⟨

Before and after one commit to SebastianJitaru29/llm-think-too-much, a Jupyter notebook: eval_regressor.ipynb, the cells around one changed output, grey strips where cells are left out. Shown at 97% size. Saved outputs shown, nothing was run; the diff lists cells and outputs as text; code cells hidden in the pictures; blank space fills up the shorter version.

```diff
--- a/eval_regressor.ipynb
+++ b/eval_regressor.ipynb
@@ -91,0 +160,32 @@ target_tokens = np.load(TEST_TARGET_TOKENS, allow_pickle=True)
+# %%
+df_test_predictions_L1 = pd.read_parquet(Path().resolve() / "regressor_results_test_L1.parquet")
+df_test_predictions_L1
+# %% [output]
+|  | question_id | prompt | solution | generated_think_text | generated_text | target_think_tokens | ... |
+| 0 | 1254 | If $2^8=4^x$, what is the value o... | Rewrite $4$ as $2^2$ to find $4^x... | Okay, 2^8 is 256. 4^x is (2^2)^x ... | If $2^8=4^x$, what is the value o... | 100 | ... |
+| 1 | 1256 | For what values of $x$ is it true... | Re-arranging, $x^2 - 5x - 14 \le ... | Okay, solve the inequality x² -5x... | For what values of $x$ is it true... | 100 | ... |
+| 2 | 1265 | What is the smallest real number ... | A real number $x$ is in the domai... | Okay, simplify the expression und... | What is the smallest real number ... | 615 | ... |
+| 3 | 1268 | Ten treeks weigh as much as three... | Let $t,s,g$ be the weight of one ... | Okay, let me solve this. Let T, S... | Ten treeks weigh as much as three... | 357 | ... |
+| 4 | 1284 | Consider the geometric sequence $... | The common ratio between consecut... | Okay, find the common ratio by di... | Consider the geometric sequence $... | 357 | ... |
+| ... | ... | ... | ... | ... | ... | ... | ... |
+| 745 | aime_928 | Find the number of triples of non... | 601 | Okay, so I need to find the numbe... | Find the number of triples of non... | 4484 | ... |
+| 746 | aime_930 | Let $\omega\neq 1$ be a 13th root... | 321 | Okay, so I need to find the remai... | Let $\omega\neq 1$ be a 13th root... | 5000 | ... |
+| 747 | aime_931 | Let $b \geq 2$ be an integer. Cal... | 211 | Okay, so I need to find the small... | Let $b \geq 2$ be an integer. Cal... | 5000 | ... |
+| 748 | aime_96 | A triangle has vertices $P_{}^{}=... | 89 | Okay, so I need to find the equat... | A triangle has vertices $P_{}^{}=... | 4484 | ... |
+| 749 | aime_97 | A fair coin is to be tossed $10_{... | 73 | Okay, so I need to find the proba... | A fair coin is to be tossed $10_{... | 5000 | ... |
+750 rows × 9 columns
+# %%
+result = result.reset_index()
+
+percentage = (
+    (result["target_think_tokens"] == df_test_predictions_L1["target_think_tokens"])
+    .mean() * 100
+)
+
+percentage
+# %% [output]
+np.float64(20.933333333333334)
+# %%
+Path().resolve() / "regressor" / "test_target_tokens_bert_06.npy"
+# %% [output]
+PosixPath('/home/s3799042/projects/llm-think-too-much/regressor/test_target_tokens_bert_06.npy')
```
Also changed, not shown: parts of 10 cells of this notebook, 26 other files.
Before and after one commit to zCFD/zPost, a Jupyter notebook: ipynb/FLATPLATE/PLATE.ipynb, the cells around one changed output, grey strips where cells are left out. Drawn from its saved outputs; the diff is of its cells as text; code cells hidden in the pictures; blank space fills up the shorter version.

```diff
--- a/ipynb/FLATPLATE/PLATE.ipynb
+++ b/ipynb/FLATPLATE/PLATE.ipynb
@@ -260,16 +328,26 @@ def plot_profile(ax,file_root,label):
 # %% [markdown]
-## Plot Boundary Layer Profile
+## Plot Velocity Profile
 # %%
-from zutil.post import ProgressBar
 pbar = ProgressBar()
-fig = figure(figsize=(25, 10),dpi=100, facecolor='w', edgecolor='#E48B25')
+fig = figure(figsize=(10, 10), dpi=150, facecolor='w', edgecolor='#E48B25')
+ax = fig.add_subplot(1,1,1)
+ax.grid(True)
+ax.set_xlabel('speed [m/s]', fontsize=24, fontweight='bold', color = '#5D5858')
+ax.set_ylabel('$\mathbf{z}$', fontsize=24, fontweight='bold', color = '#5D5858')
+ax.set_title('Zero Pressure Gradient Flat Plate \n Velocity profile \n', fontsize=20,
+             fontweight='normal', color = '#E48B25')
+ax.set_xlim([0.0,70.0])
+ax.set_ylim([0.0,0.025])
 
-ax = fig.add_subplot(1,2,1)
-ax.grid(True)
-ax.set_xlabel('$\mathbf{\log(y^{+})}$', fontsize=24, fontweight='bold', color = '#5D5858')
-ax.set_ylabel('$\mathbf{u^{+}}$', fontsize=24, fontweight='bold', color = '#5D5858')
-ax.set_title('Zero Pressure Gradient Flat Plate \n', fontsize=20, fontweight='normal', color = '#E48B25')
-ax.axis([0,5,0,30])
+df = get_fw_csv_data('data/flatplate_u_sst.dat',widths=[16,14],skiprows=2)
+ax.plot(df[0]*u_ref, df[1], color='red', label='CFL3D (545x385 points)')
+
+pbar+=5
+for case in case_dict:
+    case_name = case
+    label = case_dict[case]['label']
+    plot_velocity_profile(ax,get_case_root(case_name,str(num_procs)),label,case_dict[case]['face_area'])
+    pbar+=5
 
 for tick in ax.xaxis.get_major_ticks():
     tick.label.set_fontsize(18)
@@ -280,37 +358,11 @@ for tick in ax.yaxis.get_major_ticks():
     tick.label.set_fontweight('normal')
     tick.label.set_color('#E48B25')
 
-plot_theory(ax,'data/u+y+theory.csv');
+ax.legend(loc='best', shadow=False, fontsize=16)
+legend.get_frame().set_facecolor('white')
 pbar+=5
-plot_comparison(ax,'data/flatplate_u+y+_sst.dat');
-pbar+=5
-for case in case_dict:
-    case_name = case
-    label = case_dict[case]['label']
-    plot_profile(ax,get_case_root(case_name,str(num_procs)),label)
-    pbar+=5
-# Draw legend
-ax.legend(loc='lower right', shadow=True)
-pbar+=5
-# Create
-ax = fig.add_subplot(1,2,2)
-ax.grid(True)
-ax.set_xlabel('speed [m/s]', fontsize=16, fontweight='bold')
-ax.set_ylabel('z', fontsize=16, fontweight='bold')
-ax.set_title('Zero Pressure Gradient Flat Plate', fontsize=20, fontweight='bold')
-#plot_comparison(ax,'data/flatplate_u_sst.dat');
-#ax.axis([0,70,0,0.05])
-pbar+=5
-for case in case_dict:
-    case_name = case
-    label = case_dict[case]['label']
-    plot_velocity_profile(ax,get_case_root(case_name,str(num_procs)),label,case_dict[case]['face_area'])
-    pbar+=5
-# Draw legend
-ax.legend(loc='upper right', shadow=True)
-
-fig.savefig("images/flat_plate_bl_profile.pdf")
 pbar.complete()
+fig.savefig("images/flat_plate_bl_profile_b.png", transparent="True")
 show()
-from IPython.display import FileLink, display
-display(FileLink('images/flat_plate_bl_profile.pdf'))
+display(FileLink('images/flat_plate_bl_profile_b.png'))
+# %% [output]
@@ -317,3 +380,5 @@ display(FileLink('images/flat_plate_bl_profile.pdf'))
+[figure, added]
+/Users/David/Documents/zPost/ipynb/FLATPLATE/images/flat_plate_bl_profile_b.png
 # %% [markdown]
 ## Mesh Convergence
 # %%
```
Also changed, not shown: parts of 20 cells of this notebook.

⟩

[DIRECTIONS] Copy here each line of the preceding records with "display" in it.

[SOLUTION]
-from IPython.display import FileLink, display
-display(FileLink('images/flat_plate_bl_profile.pdf'))
+display(FileLink('images/flat_plate_bl_profile_b.png'))
@@ -317,3 +380,5 @@ display(FileLink('images/flat_plate_bl_profile.pdf'))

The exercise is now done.